London's East End: A Short Encyclopedia
Owing to a variety of reasons, a number of entries in London's East End: A Short Encyclopedia (under contract, McFarland) that were initially assigned have now become available. I am currently look for writers in a number of different categories, including people, film and literature, architecture, periodicals, major events, television, music, and art. Entries range from 50-2000 words with most following on the lower end of the spectrum. Interested individuals are urged to contact the editor for a contents list and style guide. A description of the encyclopedia appears below. Established scholars, early career researchers, and advanced graduate students—those who, in a US context, have passed their qualifying exams—are welcome.
From the transient street art of Banksy and Pablo Delgado to the exhibitions of Doreen Fletcher and Gilbert and George; from the novels of Charles Dickens and Monica Ali to televisual series produced by the BBC and ITV; and from early eighteenth-century churches designed by Nicholas Hawksmoor to twenty-first century skyscrapers conceived by Norman Foster, the East End is an iconic area of London.
In the span of four hundred years, the region to the east of the Tower of London, and north of the River Thames, has undergone a series of transformations. In the sixteenth century, it was arable land with a few dispersed villages. By the nineteenth century, it was one of Europe’s worst urban slums and an object of investigation for literary writers, social scientists, philanthropists, Salvationists, and journalists with a bent for the sensational. Today, owing to gentrification, the area includes neighborhoods of great affluence—chic restaurants, exclusive retail shops, and some of London’s most expensive real estate—alongside boroughs of extraordinarily straitened circumstances, where life expectancy is some fifteen years lower.
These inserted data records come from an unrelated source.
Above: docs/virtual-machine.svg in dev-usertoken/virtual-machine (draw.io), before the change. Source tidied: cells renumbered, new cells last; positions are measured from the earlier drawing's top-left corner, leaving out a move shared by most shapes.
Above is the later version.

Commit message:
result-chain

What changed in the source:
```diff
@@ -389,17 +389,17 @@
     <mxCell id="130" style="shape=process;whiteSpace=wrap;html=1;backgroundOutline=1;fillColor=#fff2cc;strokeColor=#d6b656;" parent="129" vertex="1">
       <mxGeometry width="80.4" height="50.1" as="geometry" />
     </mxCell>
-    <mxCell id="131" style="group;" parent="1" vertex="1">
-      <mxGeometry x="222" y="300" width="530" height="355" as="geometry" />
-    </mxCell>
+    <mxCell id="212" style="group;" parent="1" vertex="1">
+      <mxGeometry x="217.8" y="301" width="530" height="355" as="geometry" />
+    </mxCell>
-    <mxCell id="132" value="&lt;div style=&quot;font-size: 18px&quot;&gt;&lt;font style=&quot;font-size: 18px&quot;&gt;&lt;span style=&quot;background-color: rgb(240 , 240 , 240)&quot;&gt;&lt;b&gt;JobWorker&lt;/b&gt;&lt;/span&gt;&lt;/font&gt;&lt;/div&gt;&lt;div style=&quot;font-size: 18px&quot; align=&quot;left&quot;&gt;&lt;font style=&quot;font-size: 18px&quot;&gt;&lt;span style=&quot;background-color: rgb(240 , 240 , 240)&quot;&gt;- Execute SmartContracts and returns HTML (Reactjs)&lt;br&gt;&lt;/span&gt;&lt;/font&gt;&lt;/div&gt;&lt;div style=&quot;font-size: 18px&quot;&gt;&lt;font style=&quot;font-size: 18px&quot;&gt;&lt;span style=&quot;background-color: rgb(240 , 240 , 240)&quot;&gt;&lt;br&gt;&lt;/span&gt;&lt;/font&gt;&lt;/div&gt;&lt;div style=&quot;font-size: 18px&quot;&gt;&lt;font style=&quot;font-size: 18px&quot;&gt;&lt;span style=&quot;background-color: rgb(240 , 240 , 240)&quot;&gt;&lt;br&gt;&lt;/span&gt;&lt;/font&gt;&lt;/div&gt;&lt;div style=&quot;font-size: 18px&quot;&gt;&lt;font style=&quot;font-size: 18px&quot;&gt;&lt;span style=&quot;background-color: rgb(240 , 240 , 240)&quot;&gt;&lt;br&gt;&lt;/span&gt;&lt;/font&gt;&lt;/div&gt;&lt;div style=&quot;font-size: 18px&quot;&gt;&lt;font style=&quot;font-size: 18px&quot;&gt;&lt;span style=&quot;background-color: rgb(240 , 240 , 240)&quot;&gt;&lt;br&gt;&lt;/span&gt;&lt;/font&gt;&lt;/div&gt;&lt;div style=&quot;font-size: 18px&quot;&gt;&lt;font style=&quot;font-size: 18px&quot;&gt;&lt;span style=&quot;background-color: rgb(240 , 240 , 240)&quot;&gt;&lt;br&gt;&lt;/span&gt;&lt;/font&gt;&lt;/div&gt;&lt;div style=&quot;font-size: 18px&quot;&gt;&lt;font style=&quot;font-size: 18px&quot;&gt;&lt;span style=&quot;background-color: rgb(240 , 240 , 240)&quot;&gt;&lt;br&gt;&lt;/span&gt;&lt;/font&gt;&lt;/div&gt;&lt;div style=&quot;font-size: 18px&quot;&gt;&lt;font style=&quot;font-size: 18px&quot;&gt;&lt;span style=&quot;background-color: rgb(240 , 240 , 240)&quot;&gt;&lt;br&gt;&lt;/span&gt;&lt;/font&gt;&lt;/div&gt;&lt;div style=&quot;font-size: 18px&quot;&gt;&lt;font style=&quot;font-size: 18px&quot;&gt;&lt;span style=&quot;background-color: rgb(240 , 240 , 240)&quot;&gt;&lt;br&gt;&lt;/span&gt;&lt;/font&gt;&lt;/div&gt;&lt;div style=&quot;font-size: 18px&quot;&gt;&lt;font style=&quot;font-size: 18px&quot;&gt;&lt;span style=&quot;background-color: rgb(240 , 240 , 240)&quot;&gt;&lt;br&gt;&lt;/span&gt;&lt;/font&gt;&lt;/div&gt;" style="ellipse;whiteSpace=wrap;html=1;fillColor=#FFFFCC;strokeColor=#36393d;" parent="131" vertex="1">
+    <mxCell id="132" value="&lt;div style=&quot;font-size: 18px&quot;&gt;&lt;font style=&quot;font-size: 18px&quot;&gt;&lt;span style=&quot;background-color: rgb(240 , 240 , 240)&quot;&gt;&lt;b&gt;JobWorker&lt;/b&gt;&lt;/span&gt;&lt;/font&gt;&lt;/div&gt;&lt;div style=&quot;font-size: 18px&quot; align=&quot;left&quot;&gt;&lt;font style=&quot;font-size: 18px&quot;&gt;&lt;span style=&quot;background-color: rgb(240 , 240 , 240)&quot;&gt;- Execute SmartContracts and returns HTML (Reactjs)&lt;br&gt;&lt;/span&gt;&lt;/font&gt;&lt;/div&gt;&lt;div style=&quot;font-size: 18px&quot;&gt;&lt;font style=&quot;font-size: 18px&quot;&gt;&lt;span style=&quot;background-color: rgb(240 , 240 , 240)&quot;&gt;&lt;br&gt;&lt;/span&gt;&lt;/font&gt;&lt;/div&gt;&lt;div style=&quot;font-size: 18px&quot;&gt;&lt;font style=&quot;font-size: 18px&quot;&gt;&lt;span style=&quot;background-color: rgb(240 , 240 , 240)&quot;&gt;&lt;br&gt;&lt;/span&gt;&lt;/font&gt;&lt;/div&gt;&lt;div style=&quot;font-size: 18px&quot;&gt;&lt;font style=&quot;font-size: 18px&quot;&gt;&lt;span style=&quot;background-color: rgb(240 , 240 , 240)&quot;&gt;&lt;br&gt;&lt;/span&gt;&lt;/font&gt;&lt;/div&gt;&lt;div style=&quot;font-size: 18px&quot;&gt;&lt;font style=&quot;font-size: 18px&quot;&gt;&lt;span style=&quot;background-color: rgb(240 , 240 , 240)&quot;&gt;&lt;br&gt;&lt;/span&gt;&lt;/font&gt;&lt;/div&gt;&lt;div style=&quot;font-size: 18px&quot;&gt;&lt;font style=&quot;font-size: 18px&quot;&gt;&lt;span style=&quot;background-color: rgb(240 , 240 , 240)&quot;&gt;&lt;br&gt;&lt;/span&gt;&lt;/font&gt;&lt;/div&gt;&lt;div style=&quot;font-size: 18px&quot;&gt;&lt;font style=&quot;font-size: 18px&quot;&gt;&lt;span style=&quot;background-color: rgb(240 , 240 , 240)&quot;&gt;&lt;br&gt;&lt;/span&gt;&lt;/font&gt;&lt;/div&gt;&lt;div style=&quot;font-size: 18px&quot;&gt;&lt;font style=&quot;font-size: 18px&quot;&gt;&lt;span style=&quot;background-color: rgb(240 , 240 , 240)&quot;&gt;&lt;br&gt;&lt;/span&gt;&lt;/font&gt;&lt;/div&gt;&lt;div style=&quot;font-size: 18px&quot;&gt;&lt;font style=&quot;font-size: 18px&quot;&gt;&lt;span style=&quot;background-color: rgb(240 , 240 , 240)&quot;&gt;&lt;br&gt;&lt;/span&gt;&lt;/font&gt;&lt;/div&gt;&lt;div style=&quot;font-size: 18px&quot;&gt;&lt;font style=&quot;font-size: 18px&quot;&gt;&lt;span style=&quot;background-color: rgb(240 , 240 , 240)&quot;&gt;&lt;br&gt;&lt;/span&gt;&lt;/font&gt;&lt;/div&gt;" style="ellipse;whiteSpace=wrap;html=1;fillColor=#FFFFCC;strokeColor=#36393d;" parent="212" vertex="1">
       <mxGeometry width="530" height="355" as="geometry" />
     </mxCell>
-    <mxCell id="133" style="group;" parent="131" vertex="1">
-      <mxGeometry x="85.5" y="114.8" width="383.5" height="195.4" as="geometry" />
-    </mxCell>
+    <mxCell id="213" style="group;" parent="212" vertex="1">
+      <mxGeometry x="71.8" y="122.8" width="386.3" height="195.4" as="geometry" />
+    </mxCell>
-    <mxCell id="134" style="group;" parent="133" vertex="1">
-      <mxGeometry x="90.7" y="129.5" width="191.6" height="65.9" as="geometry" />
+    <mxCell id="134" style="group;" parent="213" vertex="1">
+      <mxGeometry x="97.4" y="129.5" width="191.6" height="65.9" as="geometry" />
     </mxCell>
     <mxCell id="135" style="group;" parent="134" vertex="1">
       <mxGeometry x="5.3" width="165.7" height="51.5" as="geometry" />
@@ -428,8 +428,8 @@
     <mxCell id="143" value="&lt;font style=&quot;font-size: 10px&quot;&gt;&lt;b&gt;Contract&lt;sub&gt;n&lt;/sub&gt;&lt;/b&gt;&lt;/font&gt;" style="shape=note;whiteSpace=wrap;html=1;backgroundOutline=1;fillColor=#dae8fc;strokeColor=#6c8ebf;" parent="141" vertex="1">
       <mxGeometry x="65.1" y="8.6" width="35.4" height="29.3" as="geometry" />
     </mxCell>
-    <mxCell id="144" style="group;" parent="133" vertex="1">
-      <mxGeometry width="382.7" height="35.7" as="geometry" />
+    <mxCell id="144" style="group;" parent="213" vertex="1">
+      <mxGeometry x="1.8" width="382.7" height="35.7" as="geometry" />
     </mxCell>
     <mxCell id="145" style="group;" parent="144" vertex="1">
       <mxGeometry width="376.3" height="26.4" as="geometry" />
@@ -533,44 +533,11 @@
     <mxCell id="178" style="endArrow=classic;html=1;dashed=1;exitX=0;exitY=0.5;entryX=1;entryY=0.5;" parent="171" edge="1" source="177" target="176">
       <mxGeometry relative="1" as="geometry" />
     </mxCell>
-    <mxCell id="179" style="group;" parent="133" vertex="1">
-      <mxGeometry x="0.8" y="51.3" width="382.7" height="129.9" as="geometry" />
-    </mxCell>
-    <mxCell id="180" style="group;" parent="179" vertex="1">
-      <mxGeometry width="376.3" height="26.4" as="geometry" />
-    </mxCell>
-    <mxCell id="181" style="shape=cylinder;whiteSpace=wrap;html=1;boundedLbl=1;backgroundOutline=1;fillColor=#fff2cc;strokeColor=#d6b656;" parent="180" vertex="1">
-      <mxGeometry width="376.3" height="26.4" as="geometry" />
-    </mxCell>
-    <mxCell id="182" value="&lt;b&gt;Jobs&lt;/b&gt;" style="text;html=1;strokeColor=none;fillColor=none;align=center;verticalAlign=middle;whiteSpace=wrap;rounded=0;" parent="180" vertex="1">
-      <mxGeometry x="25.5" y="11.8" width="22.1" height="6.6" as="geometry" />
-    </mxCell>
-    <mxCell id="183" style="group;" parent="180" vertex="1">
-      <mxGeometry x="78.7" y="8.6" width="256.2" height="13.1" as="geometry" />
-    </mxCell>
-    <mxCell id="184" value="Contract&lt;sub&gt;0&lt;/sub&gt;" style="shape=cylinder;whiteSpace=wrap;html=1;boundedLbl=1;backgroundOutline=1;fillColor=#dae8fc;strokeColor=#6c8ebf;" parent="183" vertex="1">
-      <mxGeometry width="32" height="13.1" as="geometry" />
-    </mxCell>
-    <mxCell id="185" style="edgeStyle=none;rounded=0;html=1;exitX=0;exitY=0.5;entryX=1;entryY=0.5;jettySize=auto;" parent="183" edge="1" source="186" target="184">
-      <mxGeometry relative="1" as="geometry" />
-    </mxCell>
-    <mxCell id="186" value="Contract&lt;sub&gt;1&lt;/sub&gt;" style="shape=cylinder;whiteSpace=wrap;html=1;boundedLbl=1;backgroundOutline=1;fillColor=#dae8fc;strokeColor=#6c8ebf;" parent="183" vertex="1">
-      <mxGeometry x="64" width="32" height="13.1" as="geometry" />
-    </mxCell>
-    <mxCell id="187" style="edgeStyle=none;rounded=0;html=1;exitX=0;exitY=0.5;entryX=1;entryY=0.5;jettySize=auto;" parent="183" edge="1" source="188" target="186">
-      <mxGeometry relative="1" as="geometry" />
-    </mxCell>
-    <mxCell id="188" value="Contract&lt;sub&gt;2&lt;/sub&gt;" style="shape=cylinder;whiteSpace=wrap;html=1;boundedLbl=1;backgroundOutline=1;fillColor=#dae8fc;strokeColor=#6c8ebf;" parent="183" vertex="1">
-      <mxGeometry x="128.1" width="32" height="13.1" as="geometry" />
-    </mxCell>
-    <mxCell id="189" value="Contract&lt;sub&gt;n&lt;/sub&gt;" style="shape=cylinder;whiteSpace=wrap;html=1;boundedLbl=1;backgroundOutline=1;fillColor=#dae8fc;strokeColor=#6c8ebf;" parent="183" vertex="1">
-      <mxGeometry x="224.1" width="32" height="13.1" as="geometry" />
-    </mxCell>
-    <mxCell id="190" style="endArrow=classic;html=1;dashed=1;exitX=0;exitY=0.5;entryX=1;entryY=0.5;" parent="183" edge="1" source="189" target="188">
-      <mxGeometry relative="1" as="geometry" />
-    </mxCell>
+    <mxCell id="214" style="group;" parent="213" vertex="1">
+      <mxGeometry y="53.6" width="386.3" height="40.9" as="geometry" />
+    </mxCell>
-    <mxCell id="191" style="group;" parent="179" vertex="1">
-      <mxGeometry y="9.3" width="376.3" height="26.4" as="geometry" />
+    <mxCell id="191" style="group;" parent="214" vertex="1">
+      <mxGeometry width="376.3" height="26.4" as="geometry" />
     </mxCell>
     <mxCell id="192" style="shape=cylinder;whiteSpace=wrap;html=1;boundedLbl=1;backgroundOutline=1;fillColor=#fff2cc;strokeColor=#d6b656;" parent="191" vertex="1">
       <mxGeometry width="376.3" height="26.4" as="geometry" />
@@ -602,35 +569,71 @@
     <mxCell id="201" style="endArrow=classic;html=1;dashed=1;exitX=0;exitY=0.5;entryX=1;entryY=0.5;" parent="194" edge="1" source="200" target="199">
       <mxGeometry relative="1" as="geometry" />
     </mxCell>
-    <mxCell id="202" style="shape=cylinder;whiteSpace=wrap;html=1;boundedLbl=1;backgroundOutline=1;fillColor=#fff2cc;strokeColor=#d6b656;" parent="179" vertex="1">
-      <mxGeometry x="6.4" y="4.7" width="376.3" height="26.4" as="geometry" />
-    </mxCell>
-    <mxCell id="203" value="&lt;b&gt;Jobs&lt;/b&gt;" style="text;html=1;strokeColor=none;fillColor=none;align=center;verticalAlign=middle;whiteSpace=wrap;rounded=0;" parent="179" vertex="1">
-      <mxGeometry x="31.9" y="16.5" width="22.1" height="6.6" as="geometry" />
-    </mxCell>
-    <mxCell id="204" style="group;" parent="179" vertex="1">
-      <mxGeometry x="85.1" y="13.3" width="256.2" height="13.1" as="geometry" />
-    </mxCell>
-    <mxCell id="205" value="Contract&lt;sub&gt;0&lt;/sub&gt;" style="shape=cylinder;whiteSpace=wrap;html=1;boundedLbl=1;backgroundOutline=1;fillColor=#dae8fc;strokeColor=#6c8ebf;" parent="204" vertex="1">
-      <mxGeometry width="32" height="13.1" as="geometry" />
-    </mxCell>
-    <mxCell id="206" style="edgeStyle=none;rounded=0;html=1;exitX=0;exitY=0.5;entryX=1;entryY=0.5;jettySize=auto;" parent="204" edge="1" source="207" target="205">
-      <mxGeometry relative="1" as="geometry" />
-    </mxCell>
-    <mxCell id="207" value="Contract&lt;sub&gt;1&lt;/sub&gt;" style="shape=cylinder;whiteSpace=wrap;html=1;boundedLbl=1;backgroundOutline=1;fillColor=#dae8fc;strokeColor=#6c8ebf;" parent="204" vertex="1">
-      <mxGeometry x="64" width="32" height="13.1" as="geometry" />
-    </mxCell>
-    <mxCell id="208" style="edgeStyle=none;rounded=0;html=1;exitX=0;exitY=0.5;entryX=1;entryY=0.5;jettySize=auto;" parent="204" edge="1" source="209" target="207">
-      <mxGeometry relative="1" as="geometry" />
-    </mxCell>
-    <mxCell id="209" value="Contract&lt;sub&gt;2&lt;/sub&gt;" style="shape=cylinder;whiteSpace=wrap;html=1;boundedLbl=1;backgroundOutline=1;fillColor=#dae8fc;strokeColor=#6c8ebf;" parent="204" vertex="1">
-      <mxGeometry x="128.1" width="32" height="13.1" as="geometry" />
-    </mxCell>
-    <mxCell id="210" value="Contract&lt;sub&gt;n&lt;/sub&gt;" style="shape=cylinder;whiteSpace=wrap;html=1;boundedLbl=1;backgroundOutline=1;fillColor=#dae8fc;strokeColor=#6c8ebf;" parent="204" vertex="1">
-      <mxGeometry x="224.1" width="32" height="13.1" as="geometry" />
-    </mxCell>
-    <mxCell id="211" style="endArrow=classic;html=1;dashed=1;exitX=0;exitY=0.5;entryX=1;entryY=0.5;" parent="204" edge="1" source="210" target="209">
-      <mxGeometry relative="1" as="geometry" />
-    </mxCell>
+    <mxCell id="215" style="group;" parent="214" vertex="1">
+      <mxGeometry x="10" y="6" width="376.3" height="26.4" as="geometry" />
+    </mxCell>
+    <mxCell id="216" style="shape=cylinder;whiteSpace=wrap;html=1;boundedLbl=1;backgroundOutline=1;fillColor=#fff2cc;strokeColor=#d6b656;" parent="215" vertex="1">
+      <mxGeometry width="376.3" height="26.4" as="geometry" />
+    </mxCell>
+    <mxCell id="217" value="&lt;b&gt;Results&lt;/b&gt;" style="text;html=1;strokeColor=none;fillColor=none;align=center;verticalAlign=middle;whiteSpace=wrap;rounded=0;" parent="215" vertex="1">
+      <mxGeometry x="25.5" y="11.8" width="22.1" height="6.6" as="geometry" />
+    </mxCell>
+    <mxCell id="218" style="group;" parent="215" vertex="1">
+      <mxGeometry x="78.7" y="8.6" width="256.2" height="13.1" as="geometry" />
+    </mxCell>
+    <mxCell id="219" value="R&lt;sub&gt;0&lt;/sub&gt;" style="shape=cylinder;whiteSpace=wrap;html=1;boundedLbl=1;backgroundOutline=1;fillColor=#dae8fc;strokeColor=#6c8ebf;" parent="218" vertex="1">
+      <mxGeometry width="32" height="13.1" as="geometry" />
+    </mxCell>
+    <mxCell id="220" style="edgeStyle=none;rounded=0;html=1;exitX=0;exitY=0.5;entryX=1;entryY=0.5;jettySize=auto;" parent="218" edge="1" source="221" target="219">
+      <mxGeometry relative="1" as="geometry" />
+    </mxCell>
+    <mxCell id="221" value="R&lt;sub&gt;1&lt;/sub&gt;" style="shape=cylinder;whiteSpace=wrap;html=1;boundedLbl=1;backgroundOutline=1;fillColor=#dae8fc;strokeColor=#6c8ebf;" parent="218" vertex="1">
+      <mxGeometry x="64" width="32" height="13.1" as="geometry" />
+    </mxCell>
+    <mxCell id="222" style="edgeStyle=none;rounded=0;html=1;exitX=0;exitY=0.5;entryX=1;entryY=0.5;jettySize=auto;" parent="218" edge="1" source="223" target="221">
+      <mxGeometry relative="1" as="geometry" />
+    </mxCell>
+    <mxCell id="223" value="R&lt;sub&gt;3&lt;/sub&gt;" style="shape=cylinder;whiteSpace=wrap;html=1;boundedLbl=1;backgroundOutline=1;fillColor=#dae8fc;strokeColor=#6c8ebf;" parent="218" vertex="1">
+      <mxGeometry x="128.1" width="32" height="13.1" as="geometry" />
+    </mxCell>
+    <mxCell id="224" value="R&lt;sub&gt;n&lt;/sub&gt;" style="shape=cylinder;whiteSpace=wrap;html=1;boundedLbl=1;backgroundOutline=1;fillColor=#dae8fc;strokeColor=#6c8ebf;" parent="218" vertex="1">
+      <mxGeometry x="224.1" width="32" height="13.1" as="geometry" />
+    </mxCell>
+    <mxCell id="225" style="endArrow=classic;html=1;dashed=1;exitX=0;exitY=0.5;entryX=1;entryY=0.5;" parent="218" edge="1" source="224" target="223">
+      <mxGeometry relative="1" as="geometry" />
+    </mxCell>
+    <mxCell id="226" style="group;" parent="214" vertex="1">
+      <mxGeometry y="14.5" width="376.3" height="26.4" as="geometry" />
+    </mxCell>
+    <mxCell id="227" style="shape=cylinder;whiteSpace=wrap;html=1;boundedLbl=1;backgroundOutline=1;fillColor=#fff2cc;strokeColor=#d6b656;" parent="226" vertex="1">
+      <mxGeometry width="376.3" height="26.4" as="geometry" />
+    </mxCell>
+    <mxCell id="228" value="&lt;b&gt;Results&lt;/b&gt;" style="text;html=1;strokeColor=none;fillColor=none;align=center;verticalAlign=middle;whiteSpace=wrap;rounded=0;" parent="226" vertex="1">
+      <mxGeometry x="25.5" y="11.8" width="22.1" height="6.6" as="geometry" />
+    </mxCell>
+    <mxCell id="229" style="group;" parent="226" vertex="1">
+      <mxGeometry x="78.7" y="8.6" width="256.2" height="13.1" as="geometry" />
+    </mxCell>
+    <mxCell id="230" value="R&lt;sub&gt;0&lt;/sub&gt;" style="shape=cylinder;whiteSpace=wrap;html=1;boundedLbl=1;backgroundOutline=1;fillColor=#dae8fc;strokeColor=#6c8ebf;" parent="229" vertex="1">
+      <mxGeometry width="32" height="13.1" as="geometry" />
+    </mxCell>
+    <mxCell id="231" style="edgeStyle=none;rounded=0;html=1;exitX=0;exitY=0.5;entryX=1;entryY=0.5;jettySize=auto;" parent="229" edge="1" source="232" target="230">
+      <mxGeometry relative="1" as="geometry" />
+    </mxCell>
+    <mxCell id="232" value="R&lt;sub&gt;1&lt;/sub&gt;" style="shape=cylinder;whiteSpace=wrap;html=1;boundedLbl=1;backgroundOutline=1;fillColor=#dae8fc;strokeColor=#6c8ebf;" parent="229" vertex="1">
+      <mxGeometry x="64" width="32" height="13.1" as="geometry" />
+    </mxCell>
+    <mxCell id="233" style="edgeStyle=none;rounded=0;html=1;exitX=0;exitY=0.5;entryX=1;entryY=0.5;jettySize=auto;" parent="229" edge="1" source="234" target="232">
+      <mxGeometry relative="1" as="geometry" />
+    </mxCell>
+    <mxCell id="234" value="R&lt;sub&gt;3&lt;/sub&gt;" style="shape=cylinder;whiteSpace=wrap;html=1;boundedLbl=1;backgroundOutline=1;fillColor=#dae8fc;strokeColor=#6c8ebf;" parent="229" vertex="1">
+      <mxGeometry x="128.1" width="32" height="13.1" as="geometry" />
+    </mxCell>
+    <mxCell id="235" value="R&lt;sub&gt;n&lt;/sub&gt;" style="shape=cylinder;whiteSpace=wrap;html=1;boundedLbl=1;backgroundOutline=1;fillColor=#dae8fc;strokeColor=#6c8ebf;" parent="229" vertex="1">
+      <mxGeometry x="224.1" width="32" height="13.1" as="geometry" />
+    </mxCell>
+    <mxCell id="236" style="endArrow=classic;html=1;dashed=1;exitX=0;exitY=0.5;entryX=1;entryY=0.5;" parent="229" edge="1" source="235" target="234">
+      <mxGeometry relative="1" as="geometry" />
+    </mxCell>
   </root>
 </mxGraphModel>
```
As it has evolved, London’s East End has served as the birthplace of radical political and social movements and as the principal site for a variety of diasporic communities: French Huguenots, fleeing religious persecution; Jews, escaping the pogroms in Eastern Europe and Russia; and Bengali Muslims, driven from their homeland by conflict and famine.
Although the East End has attracted significant scholarly interest from a wide array of disciplines, there is no comprehensive guide to its social and cultural history. Through alphabetically organized, short but incisive and insightful cross-referenced entries, London’s East End: A Short Encyclopedia will serve as a foundational reference work with sections on the area’s art, architecture, politics, significant personages and places, literature, music, and film. The volume is under contract with McFarland, a leading independent publisher of academic books. Contact: Kevin A. Morrison (email@example.com).